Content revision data
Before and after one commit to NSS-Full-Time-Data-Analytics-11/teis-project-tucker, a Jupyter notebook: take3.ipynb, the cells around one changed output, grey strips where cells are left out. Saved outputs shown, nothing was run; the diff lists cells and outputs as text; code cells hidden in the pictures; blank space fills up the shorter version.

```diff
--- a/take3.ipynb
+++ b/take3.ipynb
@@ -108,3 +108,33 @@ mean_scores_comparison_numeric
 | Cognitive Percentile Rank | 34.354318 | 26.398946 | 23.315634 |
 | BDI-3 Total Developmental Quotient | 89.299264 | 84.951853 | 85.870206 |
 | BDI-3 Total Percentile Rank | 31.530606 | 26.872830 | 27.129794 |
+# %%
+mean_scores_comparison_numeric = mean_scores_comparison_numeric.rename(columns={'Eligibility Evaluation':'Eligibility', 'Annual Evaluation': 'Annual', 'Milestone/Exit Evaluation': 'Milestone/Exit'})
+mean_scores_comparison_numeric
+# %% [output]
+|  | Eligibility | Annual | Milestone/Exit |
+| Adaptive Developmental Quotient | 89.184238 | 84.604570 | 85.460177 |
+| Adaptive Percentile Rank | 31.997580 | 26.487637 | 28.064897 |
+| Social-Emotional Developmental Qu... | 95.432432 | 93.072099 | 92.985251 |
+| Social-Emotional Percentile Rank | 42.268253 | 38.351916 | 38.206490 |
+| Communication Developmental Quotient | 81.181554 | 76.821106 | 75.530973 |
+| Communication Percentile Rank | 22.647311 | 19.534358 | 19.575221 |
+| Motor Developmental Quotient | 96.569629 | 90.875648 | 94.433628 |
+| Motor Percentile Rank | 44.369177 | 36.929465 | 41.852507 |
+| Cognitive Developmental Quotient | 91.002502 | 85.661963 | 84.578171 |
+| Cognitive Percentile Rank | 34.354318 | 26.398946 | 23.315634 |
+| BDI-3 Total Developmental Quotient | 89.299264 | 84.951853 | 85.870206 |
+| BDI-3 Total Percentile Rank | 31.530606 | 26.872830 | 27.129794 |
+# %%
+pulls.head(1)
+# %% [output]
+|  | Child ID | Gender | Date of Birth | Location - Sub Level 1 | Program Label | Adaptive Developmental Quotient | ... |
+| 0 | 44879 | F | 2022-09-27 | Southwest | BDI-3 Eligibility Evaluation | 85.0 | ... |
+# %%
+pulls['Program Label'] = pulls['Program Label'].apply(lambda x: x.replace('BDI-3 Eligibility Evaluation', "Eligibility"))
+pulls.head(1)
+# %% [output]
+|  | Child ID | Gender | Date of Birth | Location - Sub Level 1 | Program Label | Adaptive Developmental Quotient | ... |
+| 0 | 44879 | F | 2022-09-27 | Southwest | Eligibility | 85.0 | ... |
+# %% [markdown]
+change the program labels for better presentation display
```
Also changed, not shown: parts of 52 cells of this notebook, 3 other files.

**TASK DIRECTIONS**. All of the lines above must be returned exactly as they stand.

**WRITTEN REPLY**.
Before and after one commit to NSS-Full-Time-Data-Analytics-11/teis-project-tucker, a Jupyter notebook: take3.ipynb, the cells around one changed output, grey strips where cells are left out. Saved outputs shown, nothing was run; the diff lists cells and outputs as text; code cells hidden in the pictures; blank space fills up the shorter version.

```diff
--- a/take3.ipynb
+++ b/take3.ipynb
@@ -108,3 +108,33 @@ mean_scores_comparison_numeric
 | Cognitive Percentile Rank | 34.354318 | 26.398946 | 23.315634 |
 | BDI-3 Total Developmental Quotient | 89.299264 | 84.951853 | 85.870206 |
 | BDI-3 Total Percentile Rank | 31.530606 | 26.872830 | 27.129794 |
+# %%
+mean_scores_comparison_numeric = mean_scores_comparison_numeric.rename(columns={'Eligibility Evaluation':'Eligibility', 'Annual Evaluation': 'Annual', 'Milestone/Exit Evaluation': 'Milestone/Exit'})
+mean_scores_comparison_numeric
+# %% [output]
+|  | Eligibility | Annual | Milestone/Exit |
+| Adaptive Developmental Quotient | 89.184238 | 84.604570 | 85.460177 |
+| Adaptive Percentile Rank | 31.997580 | 26.487637 | 28.064897 |
+| Social-Emotional Developmental Qu... | 95.432432 | 93.072099 | 92.985251 |
+| Social-Emotional Percentile Rank | 42.268253 | 38.351916 | 38.206490 |
+| Communication Developmental Quotient | 81.181554 | 76.821106 | 75.530973 |
+| Communication Percentile Rank | 22.647311 | 19.534358 | 19.575221 |
+| Motor Developmental Quotient | 96.569629 | 90.875648 | 94.433628 |
+| Motor Percentile Rank | 44.369177 | 36.929465 | 41.852507 |
+| Cognitive Developmental Quotient | 91.002502 | 85.661963 | 84.578171 |
+| Cognitive Percentile Rank | 34.354318 | 26.398946 | 23.315634 |
+| BDI-3 Total Developmental Quotient | 89.299264 | 84.951853 | 85.870206 |
+| BDI-3 Total Percentile Rank | 31.530606 | 26.872830 | 27.129794 |
+# %%
+pulls.head(1)
+# %% [output]
+|  | Child ID | Gender | Date of Birth | Location - Sub Level 1 | Program Label | Adaptive Developmental Quotient | ... |
+| 0 | 44879 | F | 2022-09-27 | Southwest | BDI-3 Eligibility Evaluation | 85.0 | ... |
+# %%
+pulls['Program Label'] = pulls['Program Label'].apply(lambda x: x.replace('BDI-3 Eligibility Evaluation', "Eligibility"))
+pulls.head(1)
+# %% [output]
+|  | Child ID | Gender | Date of Birth | Location - Sub Level 1 | Program Label | Adaptive Developmental Quotient | ... |
+| 0 | 44879 | F | 2022-09-27 | Southwest | Eligibility | 85.0 | ... |
+# %% [markdown]
+change the program labels for better presentation display
```
Also changed, not shown: parts of 52 cells of this notebook, 3 other files.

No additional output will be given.